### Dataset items
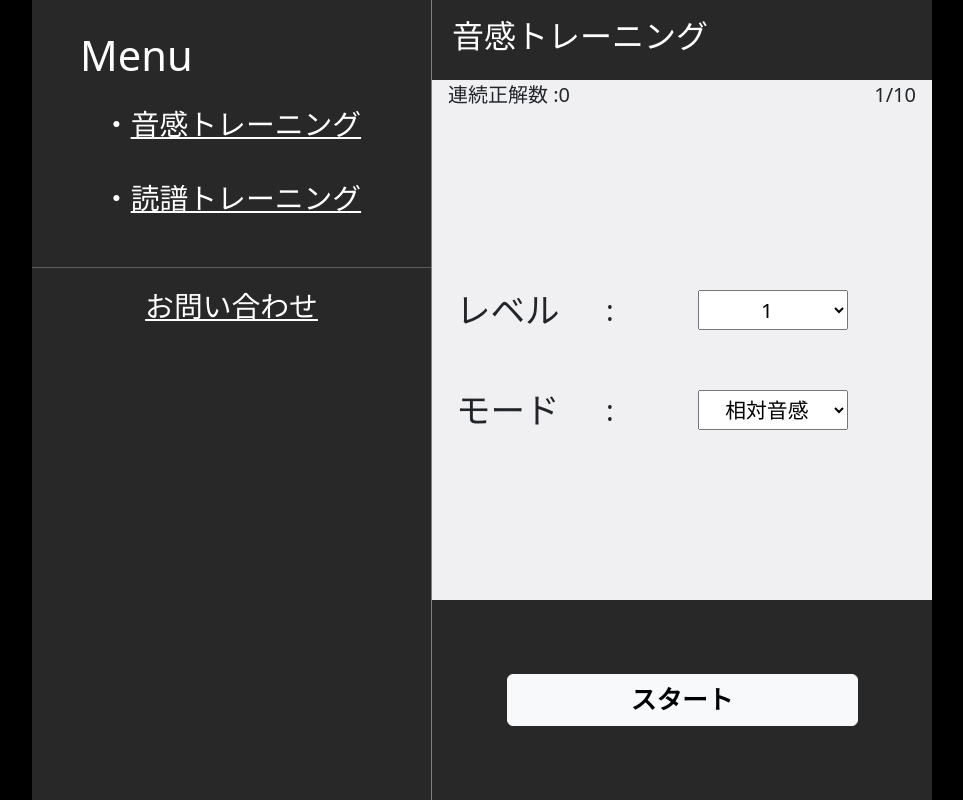
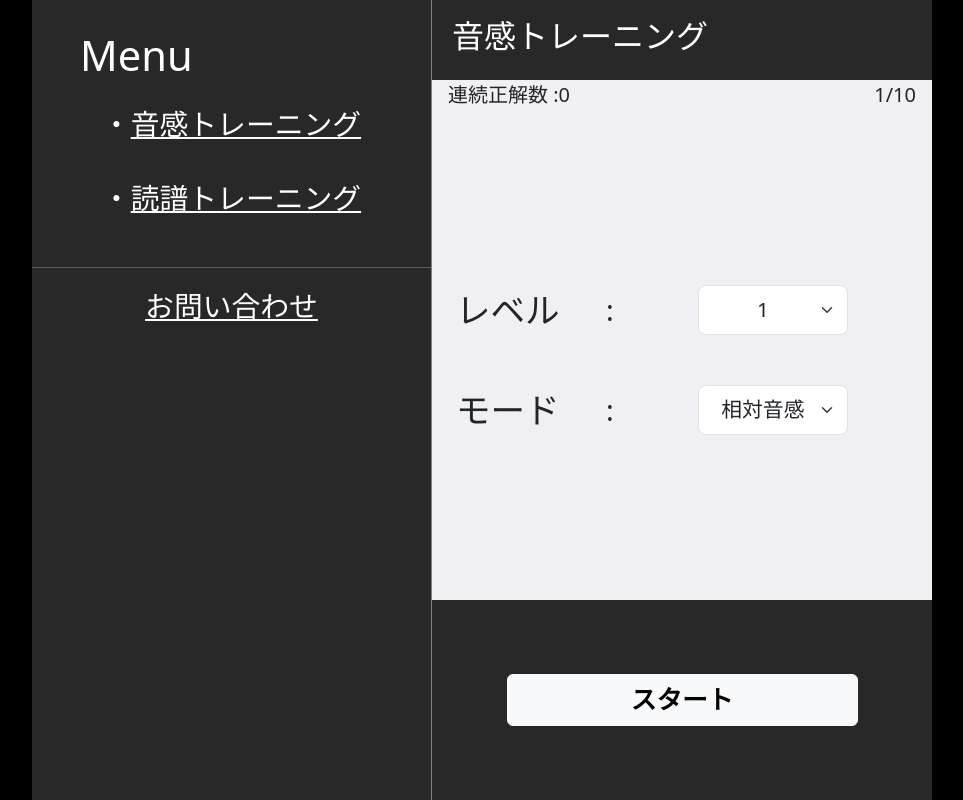
Before and after one commit to tokky1013/piano-training, a plain HTML site: page index.html in a window 1280 px wide. Shown: the whole page, without its empty margins (158-1121 px from the left). Drawn offline with Linux system fonts and the light colour scheme.

Commit message:
Update form

```diff
--- a/css/main.css
+++ b/css/main.css
@@ -69,7 +69,6 @@ footer {
 
 .setting-input {
     width: 150px;
-    height: 40px;
     font-size: 1.3rem;
     text-align: center;
 }
--- a/index.html
+++ b/index.html
@@ -42,13 +42,13 @@
                 <div class="my-auto w-100 ps-4">
                     <div class="d-flex align-items-center w-100 mb-5">
                         <p class="item-name">レベル</p> :
-                        <select name="level" id="level" class="mx-auto setting-input">
+                        <select name="level" id="level" class="mx-auto setting-input form-select form-select-lg">
                         </select>
                     </div>
 
                     <div class="d-flex align-items-center w-100">
                         <p id="item-name" class="item-name"></p> :
-                        <select name="mode" id="mode" class="mx-auto setting-input">
+                        <select name="mode" id="mode" class="mx-auto setting-input form-select form-select-lg">
                         </select>
                     </div>
                 </div>
```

### TASK DIRECTIONS
Leave out the pictures and output every record above precisely as given.

### RESPONSE FOR THIS EXERCISE
Before and after one commit to tokky1013/piano-training, a plain HTML site: page index.html in a window 1280 px wide. Shown: the whole page, without its empty margins (158-1121 px from the left). Drawn offline with Linux system fonts and the light colour scheme.

Commit message:
Update form

```diff
--- a/css/main.css
+++ b/css/main.css
@@ -69,7 +69,6 @@ footer {
 
 .setting-input {
     width: 150px;
-    height: 40px;
     font-size: 1.3rem;
     text-align: center;
 }
--- a/index.html
+++ b/index.html
@@ -42,13 +42,13 @@
                 <div class="my-auto w-100 ps-4">
                     <div class="d-flex align-items-center w-100 mb-5">
                         <p class="item-name">レベル</p> :
-                        <select name="level" id="level" class="mx-auto setting-input">
+                        <select name="level" id="level" class="mx-auto setting-input form-select form-select-lg">
                         </select>
                     </div>
 
                     <div class="d-flex align-items-center w-100">
                         <p id="item-name" class="item-name"></p> :
-                        <select name="mode" id="mode" class="mx-auto setting-input">
+                        <select name="mode" id="mode" class="mx-auto setting-input form-select form-select-lg">
                         </select>
                     </div>
                 </div>
```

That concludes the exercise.